* **Exercise**:
The answer should be each line from the entries below that has the word "dist" in it.

[Extracted records]
============================================================
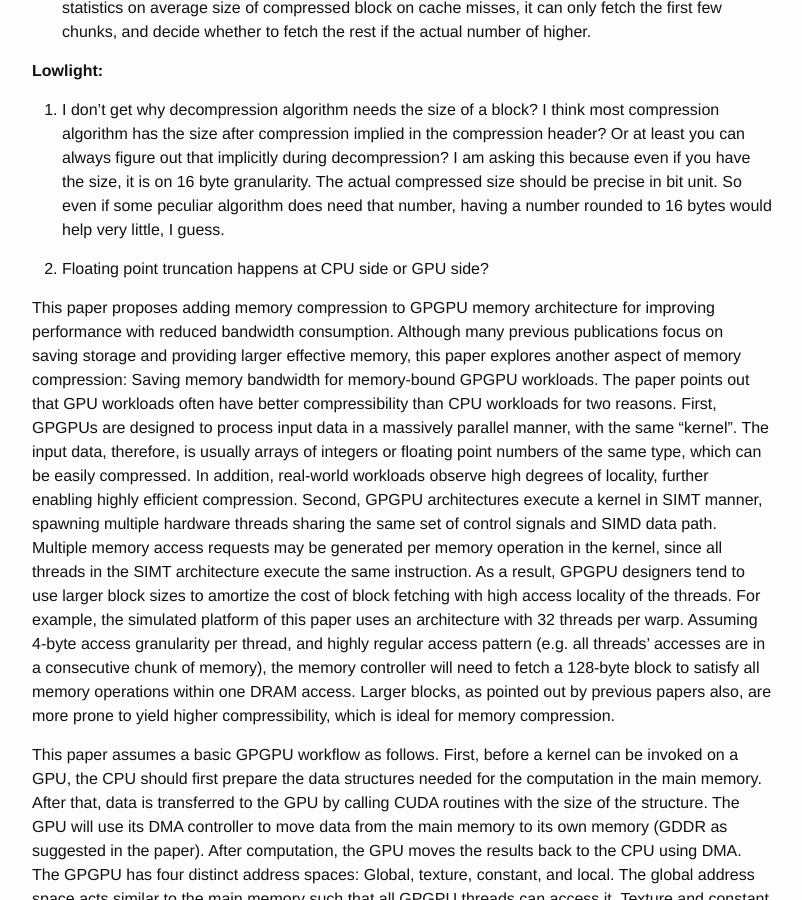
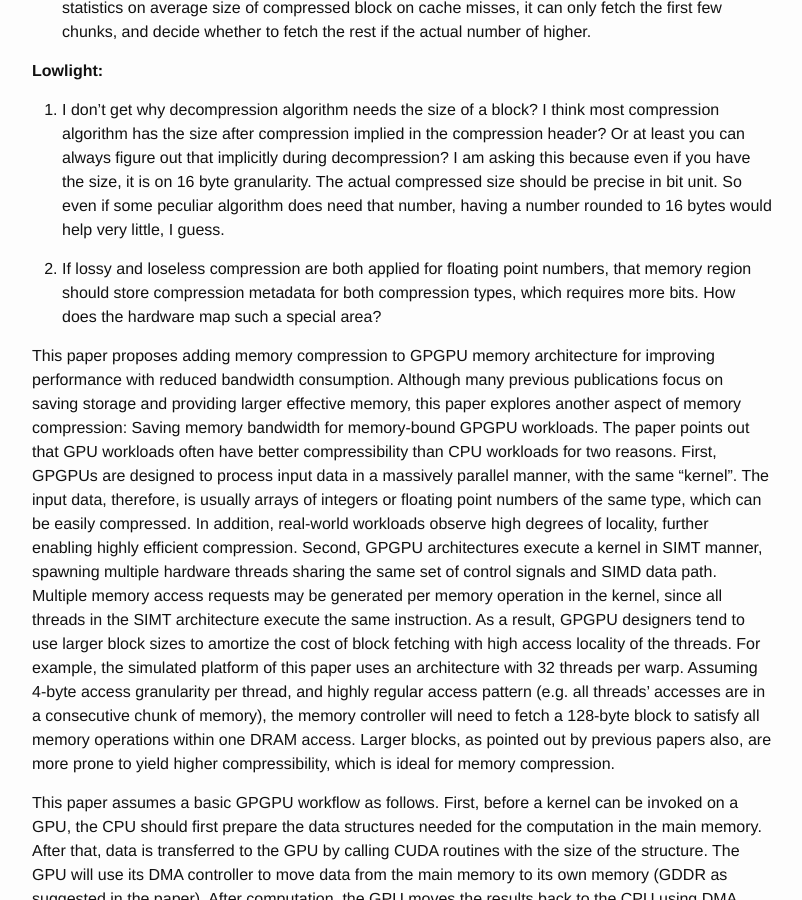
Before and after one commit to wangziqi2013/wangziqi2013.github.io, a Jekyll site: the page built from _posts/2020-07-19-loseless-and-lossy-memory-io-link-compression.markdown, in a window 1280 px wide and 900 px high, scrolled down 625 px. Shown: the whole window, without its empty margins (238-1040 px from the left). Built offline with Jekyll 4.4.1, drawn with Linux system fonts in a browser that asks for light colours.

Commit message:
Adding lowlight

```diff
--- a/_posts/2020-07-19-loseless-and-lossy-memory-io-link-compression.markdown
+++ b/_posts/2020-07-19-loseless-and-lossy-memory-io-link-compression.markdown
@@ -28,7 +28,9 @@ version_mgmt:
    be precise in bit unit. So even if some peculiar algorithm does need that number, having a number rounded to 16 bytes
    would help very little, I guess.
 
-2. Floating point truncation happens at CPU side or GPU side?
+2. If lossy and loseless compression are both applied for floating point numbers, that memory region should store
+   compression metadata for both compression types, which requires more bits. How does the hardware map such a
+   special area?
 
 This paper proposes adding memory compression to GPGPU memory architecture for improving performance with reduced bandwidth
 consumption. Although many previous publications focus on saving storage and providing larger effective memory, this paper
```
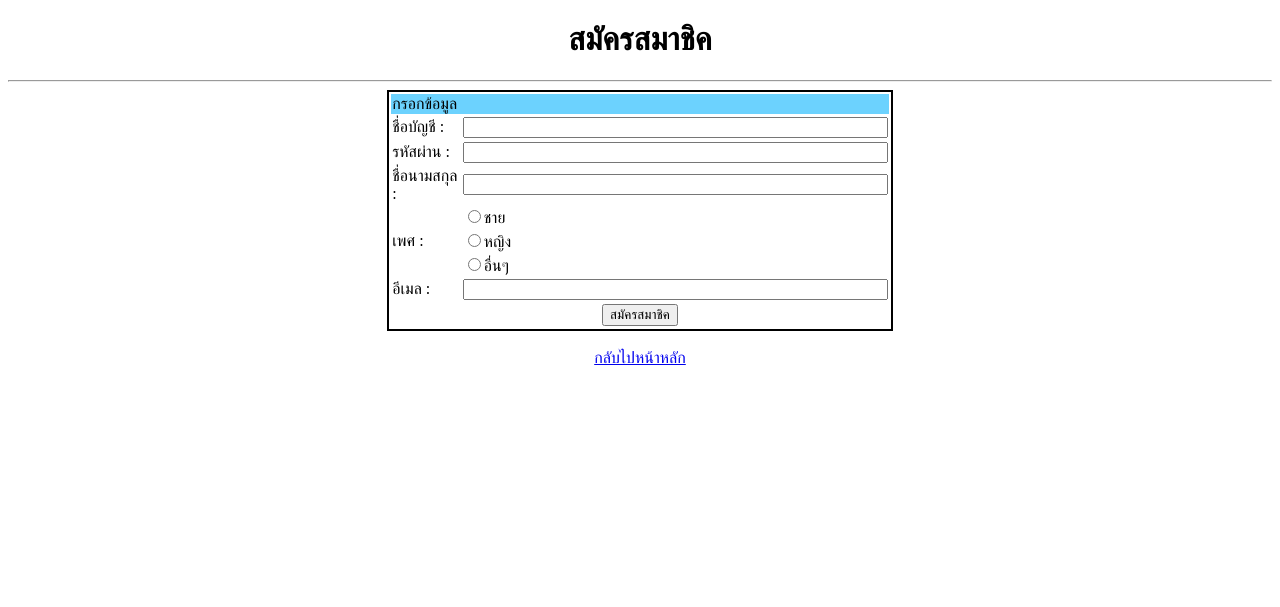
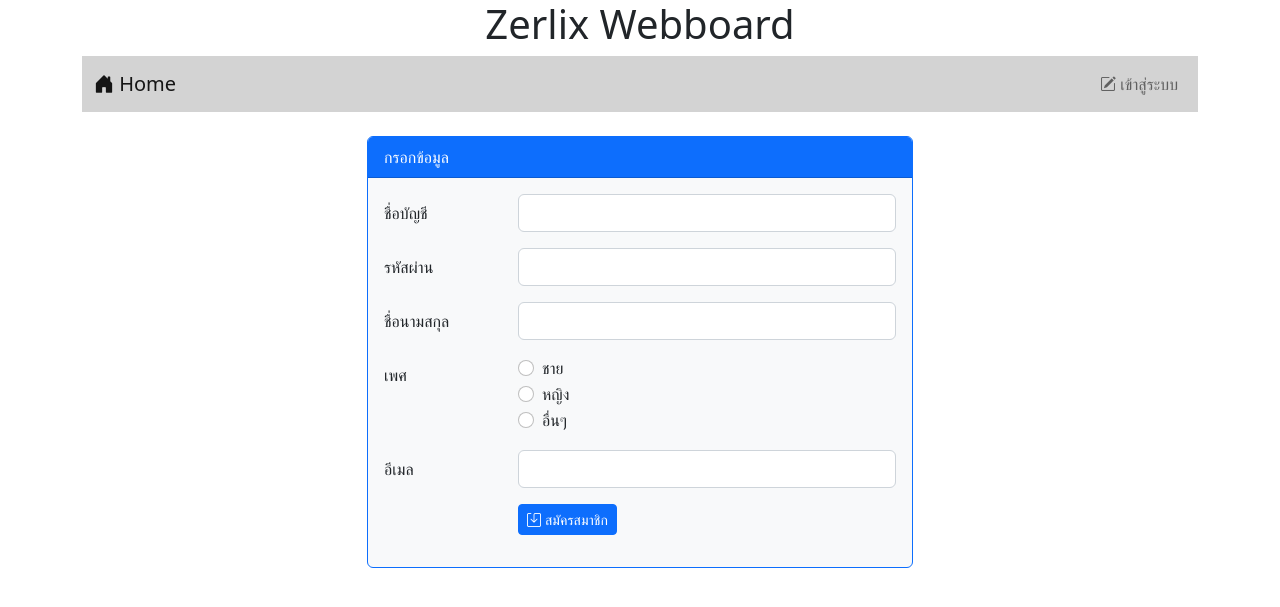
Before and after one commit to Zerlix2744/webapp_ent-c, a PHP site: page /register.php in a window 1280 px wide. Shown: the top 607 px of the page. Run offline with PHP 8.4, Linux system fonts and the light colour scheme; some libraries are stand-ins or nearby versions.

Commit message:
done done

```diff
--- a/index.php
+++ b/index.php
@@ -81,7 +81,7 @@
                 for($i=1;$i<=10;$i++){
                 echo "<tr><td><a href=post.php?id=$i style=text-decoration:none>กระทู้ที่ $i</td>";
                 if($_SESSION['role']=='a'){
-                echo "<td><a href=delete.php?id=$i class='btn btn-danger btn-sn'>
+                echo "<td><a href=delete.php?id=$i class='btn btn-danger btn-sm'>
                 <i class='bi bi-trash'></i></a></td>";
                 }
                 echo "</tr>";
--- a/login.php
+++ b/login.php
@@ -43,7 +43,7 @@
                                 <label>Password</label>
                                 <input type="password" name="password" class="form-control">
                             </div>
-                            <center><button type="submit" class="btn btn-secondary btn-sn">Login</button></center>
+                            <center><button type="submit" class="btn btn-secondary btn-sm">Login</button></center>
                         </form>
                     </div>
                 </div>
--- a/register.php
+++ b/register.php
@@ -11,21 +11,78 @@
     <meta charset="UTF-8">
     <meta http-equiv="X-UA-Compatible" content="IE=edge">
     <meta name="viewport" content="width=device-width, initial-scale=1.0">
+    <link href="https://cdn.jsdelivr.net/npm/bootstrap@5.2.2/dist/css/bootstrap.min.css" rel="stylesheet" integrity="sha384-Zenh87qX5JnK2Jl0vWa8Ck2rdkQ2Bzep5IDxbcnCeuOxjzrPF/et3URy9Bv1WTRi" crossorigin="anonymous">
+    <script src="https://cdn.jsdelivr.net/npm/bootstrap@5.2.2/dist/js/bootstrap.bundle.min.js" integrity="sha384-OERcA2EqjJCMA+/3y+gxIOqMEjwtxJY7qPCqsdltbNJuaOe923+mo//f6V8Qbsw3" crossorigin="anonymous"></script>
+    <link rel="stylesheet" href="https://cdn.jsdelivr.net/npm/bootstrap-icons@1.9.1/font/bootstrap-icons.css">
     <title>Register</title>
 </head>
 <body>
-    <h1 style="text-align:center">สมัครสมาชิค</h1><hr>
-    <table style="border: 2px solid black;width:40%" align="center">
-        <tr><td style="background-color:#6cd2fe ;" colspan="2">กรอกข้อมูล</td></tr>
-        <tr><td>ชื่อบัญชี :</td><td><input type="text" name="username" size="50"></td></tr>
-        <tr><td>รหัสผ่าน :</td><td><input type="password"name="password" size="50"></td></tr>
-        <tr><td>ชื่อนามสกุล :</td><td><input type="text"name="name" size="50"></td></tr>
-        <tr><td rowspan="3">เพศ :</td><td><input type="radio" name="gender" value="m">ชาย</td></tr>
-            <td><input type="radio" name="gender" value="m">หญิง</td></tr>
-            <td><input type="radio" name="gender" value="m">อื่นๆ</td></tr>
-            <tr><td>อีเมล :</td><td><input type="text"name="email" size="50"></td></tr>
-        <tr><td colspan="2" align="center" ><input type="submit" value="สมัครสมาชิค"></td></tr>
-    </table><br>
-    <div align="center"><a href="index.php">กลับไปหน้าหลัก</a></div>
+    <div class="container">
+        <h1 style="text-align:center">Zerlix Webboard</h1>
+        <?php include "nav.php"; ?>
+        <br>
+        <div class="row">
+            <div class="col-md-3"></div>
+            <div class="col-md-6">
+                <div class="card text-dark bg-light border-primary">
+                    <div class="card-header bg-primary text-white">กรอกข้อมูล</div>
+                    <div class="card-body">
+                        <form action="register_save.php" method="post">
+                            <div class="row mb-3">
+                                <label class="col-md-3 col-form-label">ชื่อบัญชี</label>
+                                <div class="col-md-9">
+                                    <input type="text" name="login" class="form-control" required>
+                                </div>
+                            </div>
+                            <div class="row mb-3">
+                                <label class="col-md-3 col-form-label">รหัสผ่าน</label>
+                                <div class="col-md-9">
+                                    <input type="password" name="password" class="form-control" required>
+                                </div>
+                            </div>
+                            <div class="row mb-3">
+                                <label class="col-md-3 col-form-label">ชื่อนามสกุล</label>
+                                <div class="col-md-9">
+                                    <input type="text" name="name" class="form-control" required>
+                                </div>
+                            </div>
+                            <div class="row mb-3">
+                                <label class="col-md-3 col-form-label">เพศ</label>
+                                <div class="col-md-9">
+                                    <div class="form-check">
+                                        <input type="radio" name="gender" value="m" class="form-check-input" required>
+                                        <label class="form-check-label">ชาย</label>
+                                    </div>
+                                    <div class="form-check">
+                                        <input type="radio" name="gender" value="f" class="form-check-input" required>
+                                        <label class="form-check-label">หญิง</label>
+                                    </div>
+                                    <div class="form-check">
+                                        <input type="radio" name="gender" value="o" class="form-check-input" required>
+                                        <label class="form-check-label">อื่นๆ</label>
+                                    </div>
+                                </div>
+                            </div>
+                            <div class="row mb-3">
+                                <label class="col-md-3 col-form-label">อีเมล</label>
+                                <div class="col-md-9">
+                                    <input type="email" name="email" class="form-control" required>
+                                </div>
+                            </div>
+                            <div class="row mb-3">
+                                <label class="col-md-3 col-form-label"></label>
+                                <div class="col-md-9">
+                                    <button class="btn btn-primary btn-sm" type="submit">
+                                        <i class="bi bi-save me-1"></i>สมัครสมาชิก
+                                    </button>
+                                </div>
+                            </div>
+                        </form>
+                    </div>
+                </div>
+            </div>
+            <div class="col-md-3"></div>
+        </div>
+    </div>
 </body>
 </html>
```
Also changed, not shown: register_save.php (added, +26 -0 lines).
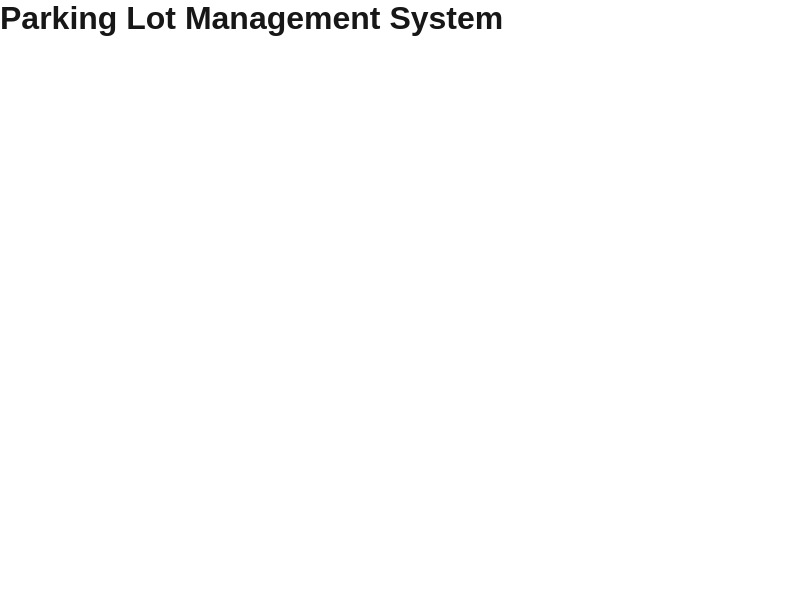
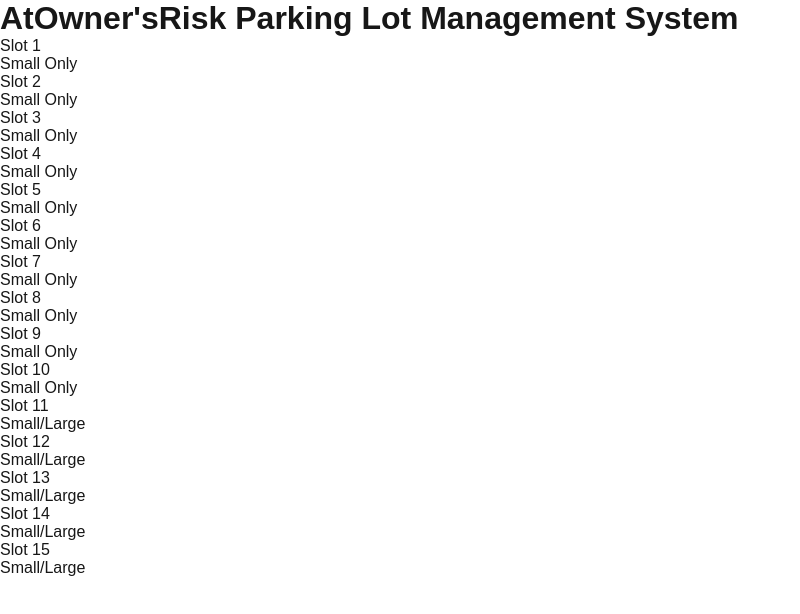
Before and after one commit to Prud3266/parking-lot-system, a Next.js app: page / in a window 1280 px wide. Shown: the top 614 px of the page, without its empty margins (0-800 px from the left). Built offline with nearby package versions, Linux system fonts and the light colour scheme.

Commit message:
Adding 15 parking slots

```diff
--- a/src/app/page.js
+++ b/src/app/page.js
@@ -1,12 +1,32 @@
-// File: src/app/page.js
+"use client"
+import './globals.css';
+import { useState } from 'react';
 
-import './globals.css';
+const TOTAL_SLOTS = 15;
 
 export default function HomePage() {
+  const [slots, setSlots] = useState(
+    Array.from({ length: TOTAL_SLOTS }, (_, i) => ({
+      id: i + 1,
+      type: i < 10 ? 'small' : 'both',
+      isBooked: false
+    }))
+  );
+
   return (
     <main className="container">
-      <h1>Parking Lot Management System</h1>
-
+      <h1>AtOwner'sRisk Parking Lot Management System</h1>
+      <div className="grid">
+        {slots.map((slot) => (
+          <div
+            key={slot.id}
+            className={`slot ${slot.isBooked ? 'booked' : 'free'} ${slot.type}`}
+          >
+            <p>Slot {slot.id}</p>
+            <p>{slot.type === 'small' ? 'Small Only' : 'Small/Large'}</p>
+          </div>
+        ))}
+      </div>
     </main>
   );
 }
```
============================================================
* **Written solution**:
+    <link href="https://cdn.jsdelivr.net/npm/bootstrap@5.2.2/dist/css/bootstrap.min.css" rel="stylesheet" integrity="sha384-Zenh87qX5JnK2Jl0vWa8Ck2rdkQ2Bzep5IDxbcnCeuOxjzrPF/et3URy9Bv1WTRi" crossorigin="anonymous">
+    <script src="https://cdn.jsdelivr.net/npm/bootstrap@5.2.2/dist/js/bootstrap.bundle.min.js" integrity="sha384-OERcA2EqjJCMA+/3y+gxIOqMEjwtxJY7qPCqsdltbNJuaOe923+mo//f6V8Qbsw3" crossorigin="anonymous"></script>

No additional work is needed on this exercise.